In consequence of the Cromwellian persecution nearly all the bishops and a large body of the clergy, both secular and regular, had been driven from Ireland, but after the accession of Charles, who was known to be personally friendly to the Catholics, many of them began to return. It would be a mistake, however, to imagine that the persecution had ceased, or that the laws against the clergy were not put in force in several districts. Ormond returned to Ireland as hostile to Catholicity as he had been before he was driven into exile; and as he thought that he had a particular grievance against the Irish bishops he was determined to stir up the clergy against them, to divide the Catholics into warring factions, and by favouring one side to create a royalist Catholic party as distinct from the ultramontane or papal party. For this work he had at hand a useful instrument in the person of Father Peter Walsh, a Franciscan friar, who had distinguished himself as a bitter opponent of the nuncio and as a leader of the Ormondist faction in the Supreme Council. In 1661 it was determined by some leading members, both lay and clerical, to present an address of welcome to Charles II., but by the influence of Walsh and others the address, instead of being a mere protestation of loyalty, was framed on the model of the Oath of Allegiance (1605), which had been condemned more than once by the Pope. Many of the Catholic lords indicated their agreement with this address or Remonstrance, as it was called, and some of the clergy, deceived by the counsels of Father Walsh, expressed their willingness to adhere to its terms. Ormond, who spent money freely in subsidising Walsh and his supporters, had good reason to be delighted with the success of his schemes. Grave disputes broke out among the clergy, which the government took care to foment by patronising the Remonstrants and by wreaking its vengeance on the anti-Remonstrants on the grounds of their alleged disloyalty. To bring matters to a crisis it was arranged by Walsh and Ormond that a meeting of the bishops, vicars, and heads of religious orders should be held in Dublin (June 1666). In addition to Dr. O'Reilly, Archbishop of Armagh, Bishops Plunkett of Ardagh, and Lynch of Kilfenora, there were present a number of vicars of vacant dioceses together with representatives of the Franciscans, Dominicans, Augustinians, Capuchins, and Jesuits. Dr. O'Reilly spoke strongly against the terms of the Remonstrance as being highly disrespectful to the Pope, and the majority of those present supported his contention. They expressed their willingness to present an address of loyalty from which the objectionable clauses should be omitted.
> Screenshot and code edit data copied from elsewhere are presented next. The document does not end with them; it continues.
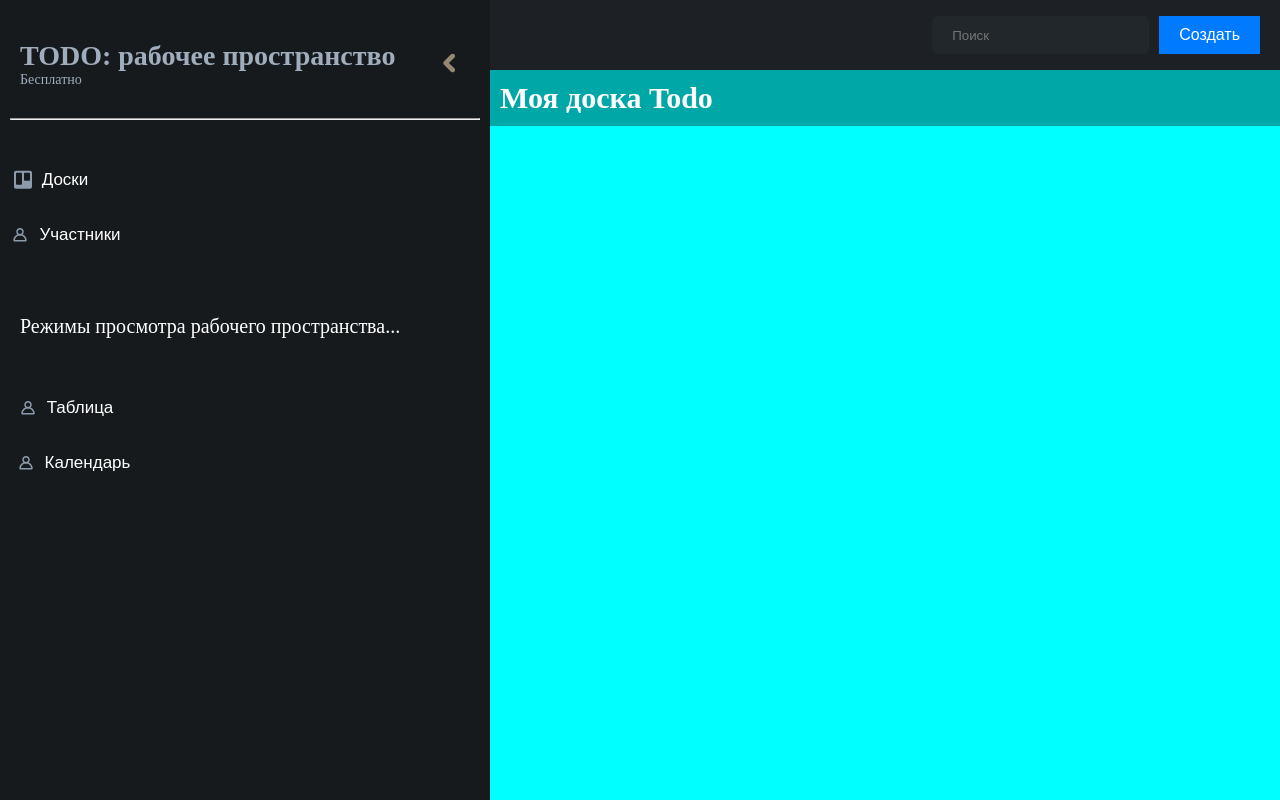
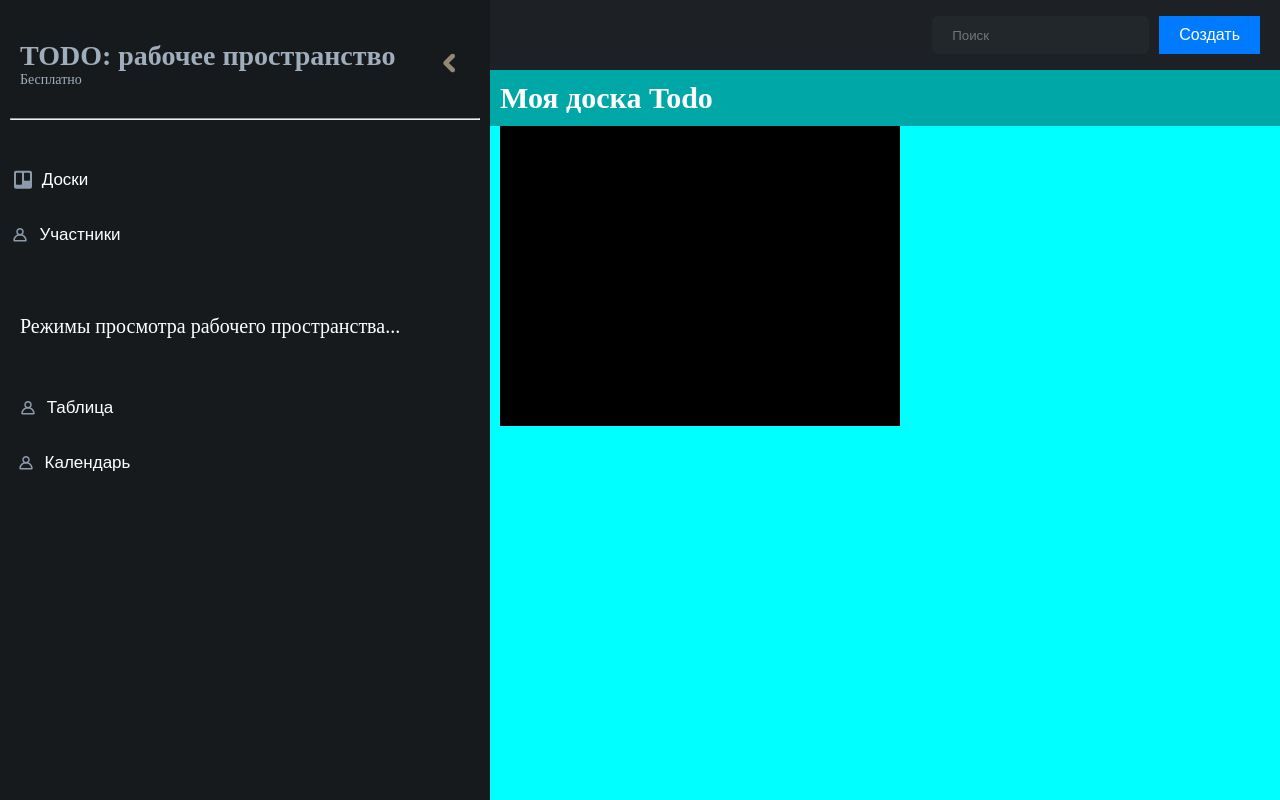
Before and after one commit to SamirSobirov/Todo_project_VUE, a Vue app: page / in a window 1280 px wide. Built offline with nearby package versions, Linux system fonts and the light colour scheme.

Commit message:
added mainCard

```diff
--- a/src/App.vue
+++ b/src/App.vue
@@ -5,6 +5,7 @@
     <headerVue />
     <asideVue />
     <mainVue />
+    <mainCard />
   </div>
 </template>
 
@@ -14,6 +15,7 @@
 import asideVue from "./components/aside.vue";
 import headerVue from "./components/header.vue";
 import mainVue from './components/main.vue';
+import mainCard from "./components/mainCard.vue";
 
 
 export default {
@@ -21,7 +23,8 @@ export default {
   components: {
     headerVue,
     asideVue,
-    mainVue
+    mainVue,
+    mainCard
   },
 };
 </script>
--- /dev/null
+++ b/src/components/mainCard.vue
@@ -0,0 +1,28 @@
+<template>
+  <main class="Cards">
+    <div></div>
+  </main>
+</template>
+
+
+
+<style lang="scss">
+.Cards {
+    display: flex;
+    margin-left: 500px;
+  div {
+
+    height: 300px;
+    width: 400px;
+    background-color: black;
+  }
+}
+</style>
+
+<script lang="ts">
+import { defineComponent } from "vue";
+
+export default defineComponent({
+  name: "MainCardVue",
+});
+</script>
```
But Walsh, dissatisfied with anything but a complete submission, shifted the ground of the debate, by endeavouring to secure the acceptance of the assembly of the pro-Gallican declaration of the Sorbonne (1663). Even still his efforts were far from being successful, and the meeting was dissolved by Ormond. The primate was kept a prisoner in Dublin for some months, and then transported to the Continent, while the other members present were obliged to make their escape from Ireland or to go into hiding. By orders of Ormond close watch was kept upon the clergy who sided against the Remonstrance, and many of them were thrown into prison.鈥淏鈥檛